Instructions to follow: Please give the listing again in full, leaving out its images.

Record set:
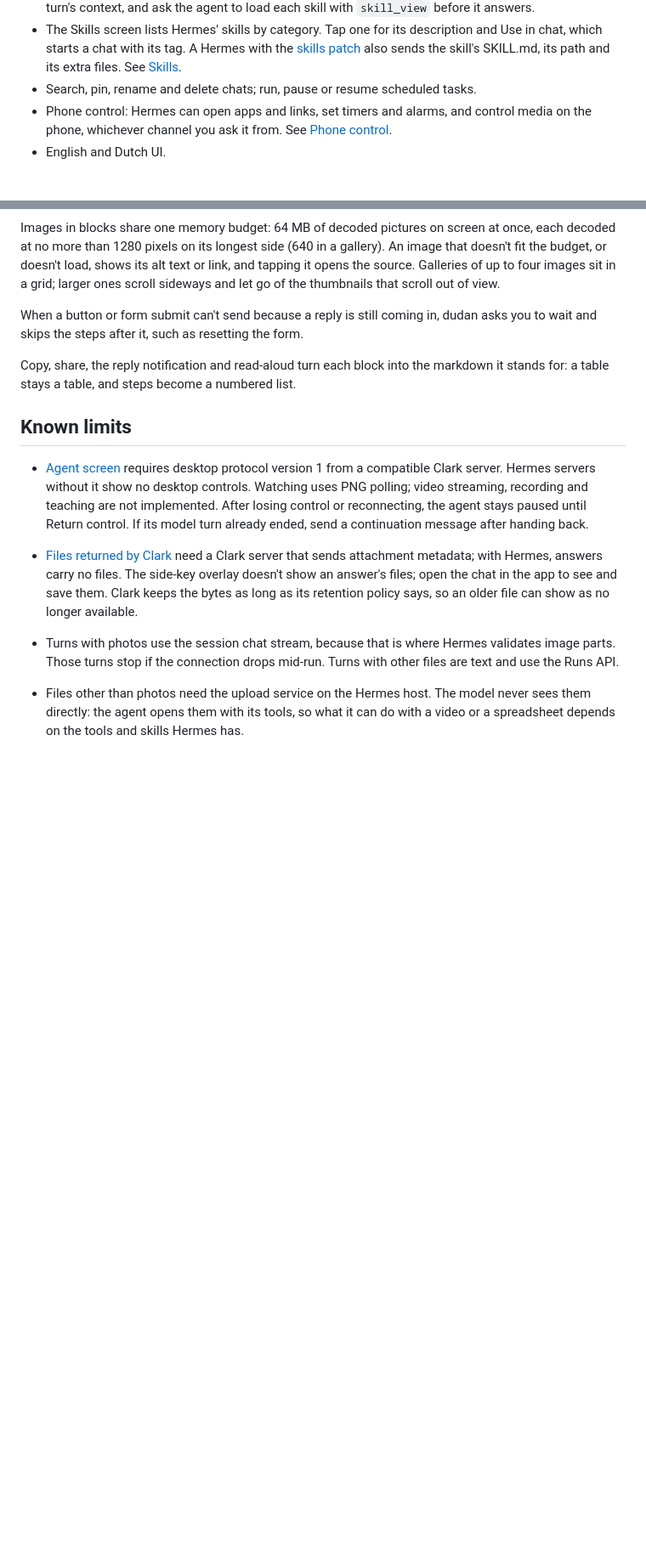
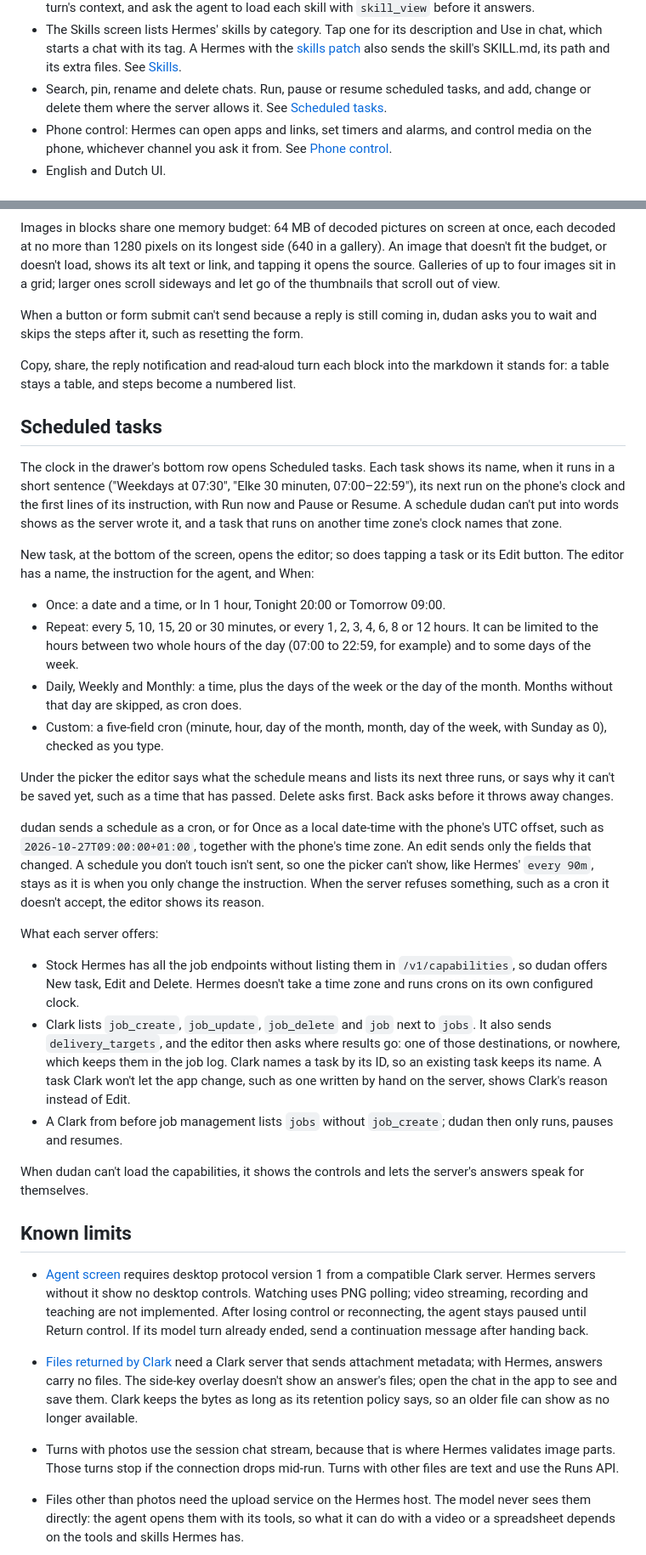
Before and after one commit to MajesteitBart/dudan, a Markdown page: docs/reference.md, 2 parts joined by grey strips. Shown at 85% size. Drawn GitHub-style; blank space fills up the shorter version.

Commit message:
docs: describe adding, changing and deleting scheduled tasks
docs/reference.md gets a Scheduled tasks section: what the list shows,
the editor's When choices, what goes over the wire, and what stock
Hermes, Clark and an older Clark each offer. Known limits notes that the
preview uses the phone's clock while Hermes runs crons on its own. The
README's feature list mentions the picker.

Co-Authored-By: Claude Opus 5.5 <noreply@anthropic.com>

```diff
--- a/docs/reference.md
+++ b/docs/reference.md
@@ -23,7 +23,7 @@
 - Rich replies: when a table, chart, steps, choices or a short form help, the agent adds an [OpenUI](https://www.openui.com) block to its answer, and dudan draws it as native UI in the chat. Buttons, follow-up suggestions and form submits send your next message. See [Rich replies](#rich-replies).
 - Skills: type `$` in a message and the prompt bar lists Hermes' skills with their descriptions, narrowing as you type. A picked skill goes in as a tag such as `$github-pr-workflow`, in the accent color, and stays colored in the sent message. Tags that match no skill, such as `$5`, stay plain text. The attach menu's Skill entry starts a tag, and the side-key overlay has the same list. The message goes to Hermes as typed. The tagged skills go along in that turn's instructions, after the rich reply rules and the turn's context, and ask the agent to load each skill with `skill_view` before it answers.
 - The Skills screen lists Hermes' skills by category. Tap one for its description and Use in chat, which starts a chat with its tag. A Hermes with the [skills patch](../tools/hermes-patches/README.md) also sends the skill's SKILL.md, its path and its extra files. See [Skills](setup.md#skills).
-- Search, pin, rename and delete chats; run, pause or resume scheduled tasks.
+- Search, pin, rename and delete chats. Run, pause or resume scheduled tasks, and add, change or delete them where the server allows it. See [Scheduled tasks](#scheduled-tasks).
 - Phone control: Hermes can open apps and links, set timers and alarms, and control media on the phone, whichever channel you ask it from. See [Phone control](setup.md#phone-control).
 - English and Dutch UI.
 
@@ -50,6 +50,29 @@ When a button or form submit can't send because a reply is still coming in, duda
 
 Copy, share, the reply notification and read-aloud turn each block into the markdown it stands for: a table stays a table, and steps become a numbered list.
 
+## Scheduled tasks
+
+The clock in the drawer's bottom row opens Scheduled tasks. Each task shows its name, when it runs in a short sentence ("Weekdays at 07:30", "Elke 30 minuten, 07:00–22:59"), its next run on the phone's clock and the first lines of its instruction, with Run now and Pause or Resume. A schedule dudan can't put into words shows as the server wrote it, and a task that runs on another time zone's clock names that zone.
+
+New task, at the bottom of the screen, opens the editor; so does tapping a task or its Edit button. The editor has a name, the instruction for the agent, and When:
+
+- Once: a date and a time, or In 1 hour, Tonight 20:00 or Tomorrow 09:00.
+- Repeat: every 5, 10, 15, 20 or 30 minutes, or every 1, 2, 3, 4, 6, 8 or 12 hours. It can be limited to the hours between two whole hours of the day (07:00 to 22:59, for example) and to some days of the week.
+- Daily, Weekly and Monthly: a time, plus the days of the week or the day of the month. Months without that day are skipped, as cron does.
+- Custom: a five-field cron (minute, hour, day of the month, month, day of the week, with Sunday as 0), checked as you type.
+
+Under the picker the editor says what the schedule means and lists its next three runs, or says why it can't be saved yet, such as a time that has passed. Delete asks first. Back asks before it throws away changes.
+
+dudan sends a schedule as a cron, or for Once as a local date-time with the phone's UTC offset, such as `2026-10-27T09:00:00+01:00`, together with the phone's time zone. An edit sends only the fields that changed. A schedule you don't touch isn't sent, so one the picker can't show, like Hermes' `every 90m`, stays as it is when you only change the instruction. When the server refuses something, such as a cron it doesn't accept, the editor shows its reason.
+
+What each server offers:
+
+- Stock Hermes has all the job endpoints without listing them in `/v1/capabilities`, so dudan offers New task, Edit and Delete. Hermes doesn't take a time zone and runs crons on its own configured clock.
+- Clark lists `job_create`, `job_update`, `job_delete` and `job` next to `jobs`. It also sends `delivery_targets`, and the editor then asks where results go: one of those destinations, or nowhere, which keeps them in the job log. Clark names a task by its ID, so an existing task keeps its name. A task Clark won't let the app change, such as one written by hand on the server, shows Clark's reason instead of Edit.
+- A Clark from before job management lists `jobs` without `job_create`; dudan then only runs, pauses and resumes.
+
+When dudan can't load the capabilities, it shows the controls and lets the server's answers speak for themselves.
+
 ## Known limits
 
 - [Agent screen](agent-screen.md) requires desktop protocol version 1 from a compatible Clark server. Hermes servers without it show no desktop controls. Watching uses PNG polling; video streaming, recording and teaching are not implemented. After losing control or reconnecting, the agent stays paused until Return control. If its model turn already ended, send a continuation message after handing back.
```
Also changed, not shown: other parts of docs/reference.md (+1 -0 lines), README.md (+1 -1 lines).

Your solution:
Before and after one commit to MajesteitBart/dudan, a Markdown page: docs/reference.md, 2 parts joined by grey strips. Shown at 85% size. Drawn GitHub-style; blank space fills up the shorter version.

Commit message:
docs: describe adding, changing and deleting scheduled tasks
docs/reference.md gets a Scheduled tasks section: what the list shows,
the editor's When choices, what goes over the wire, and what stock
Hermes, Clark and an older Clark each offer. Known limits notes that the
preview uses the phone's clock while Hermes runs crons on its own. The
README's feature list mentions the picker.

Co-Authored-By: Claude Opus 5.5 <noreply@anthropic.com>

```diff
--- a/docs/reference.md
+++ b/docs/reference.md
@@ -23,7 +23,7 @@
 - Rich replies: when a table, chart, steps, choices or a short form help, the agent adds an [OpenUI](https://www.openui.com) block to its answer, and dudan draws it as native UI in the chat. Buttons, follow-up suggestions and form submits send your next message. See [Rich replies](#rich-replies).
 - Skills: type `$` in a message and the prompt bar lists Hermes' skills with their descriptions, narrowing as you type. A picked skill goes in as a tag such as `$github-pr-workflow`, in the accent color, and stays colored in the sent message. Tags that match no skill, such as `$5`, stay plain text. The attach menu's Skill entry starts a tag, and the side-key overlay has the same list. The message goes to Hermes as typed. The tagged skills go along in that turn's instructions, after the rich reply rules and the turn's context, and ask the agent to load each skill with `skill_view` before it answers.
 - The Skills screen lists Hermes' skills by category. Tap one for its description and Use in chat, which starts a chat with its tag. A Hermes with the [skills patch](../tools/hermes-patches/README.md) also sends the skill's SKILL.md, its path and its extra files. See [Skills](setup.md#skills).
-- Search, pin, rename and delete chats; run, pause or resume scheduled tasks.
+- Search, pin, rename and delete chats. Run, pause or resume scheduled tasks, and add, change or delete them where the server allows it. See [Scheduled tasks](#scheduled-tasks).
 - Phone control: Hermes can open apps and links, set timers and alarms, and control media on the phone, whichever channel you ask it from. See [Phone control](setup.md#phone-control).
 - English and Dutch UI.
 
@@ -50,6 +50,29 @@ When a button or form submit can't send because a reply is still coming in, duda
 
 Copy, share, the reply notification and read-aloud turn each block into the markdown it stands for: a table stays a table, and steps become a numbered list.
 
+## Scheduled tasks
+
+The clock in the drawer's bottom row opens Scheduled tasks. Each task shows its name, when it runs in a short sentence ("Weekdays at 07:30", "Elke 30 minuten, 07:00–22:59"), its next run on the phone's clock and the first lines of its instruction, with Run now and Pause or Resume. A schedule dudan can't put into words shows as the server wrote it, and a task that runs on another time zone's clock names that zone.
+
+New task, at the bottom of the screen, opens the editor; so does tapping a task or its Edit button. The editor has a name, the instruction for the agent, and When:
+
+- Once: a date and a time, or In 1 hour, Tonight 20:00 or Tomorrow 09:00.
+- Repeat: every 5, 10, 15, 20 or 30 minutes, or every 1, 2, 3, 4, 6, 8 or 12 hours. It can be limited to the hours between two whole hours of the day (07:00 to 22:59, for example) and to some days of the week.
+- Daily, Weekly and Monthly: a time, plus the days of the week or the day of the month. Months without that day are skipped, as cron does.
+- Custom: a five-field cron (minute, hour, day of the month, month, day of the week, with Sunday as 0), checked as you type.
+
+Under the picker the editor says what the schedule means and lists its next three runs, or says why it can't be saved yet, such as a time that has passed. Delete asks first. Back asks before it throws away changes.
+
+dudan sends a schedule as a cron, or for Once as a local date-time with the phone's UTC offset, such as `2026-10-27T09:00:00+01:00`, together with the phone's time zone. An edit sends only the fields that changed. A schedule you don't touch isn't sent, so one the picker can't show, like Hermes' `every 90m`, stays as it is when you only change the instruction. When the server refuses something, such as a cron it doesn't accept, the editor shows its reason.
+
+What each server offers:
+
+- Stock Hermes has all the job endpoints without listing them in `/v1/capabilities`, so dudan offers New task, Edit and Delete. Hermes doesn't take a time zone and runs crons on its own configured clock.
+- Clark lists `job_create`, `job_update`, `job_delete` and `job` next to `jobs`. It also sends `delivery_targets`, and the editor then asks where results go: one of those destinations, or nowhere, which keeps them in the job log. Clark names a task by its ID, so an existing task keeps its name. A task Clark won't let the app change, such as one written by hand on the server, shows Clark's reason instead of Edit.
+- A Clark from before job management lists `jobs` without `job_create`; dudan then only runs, pauses and resumes.
+
+When dudan can't load the capabilities, it shows the controls and lets the server's answers speak for themselves.
+
 ## Known limits
 
 - [Agent screen](agent-screen.md) requires desktop protocol version 1 from a compatible Clark server. Hermes servers without it show no desktop controls. Watching uses PNG polling; video streaming, recording and teaching are not implemented. After losing control or reconnecting, the agent stays paused until Return control. If its model turn already ended, send a continuation message after handing back.
```
Also changed, not shown: other parts of docs/reference.md (+1 -0 lines), README.md (+1 -1 lines).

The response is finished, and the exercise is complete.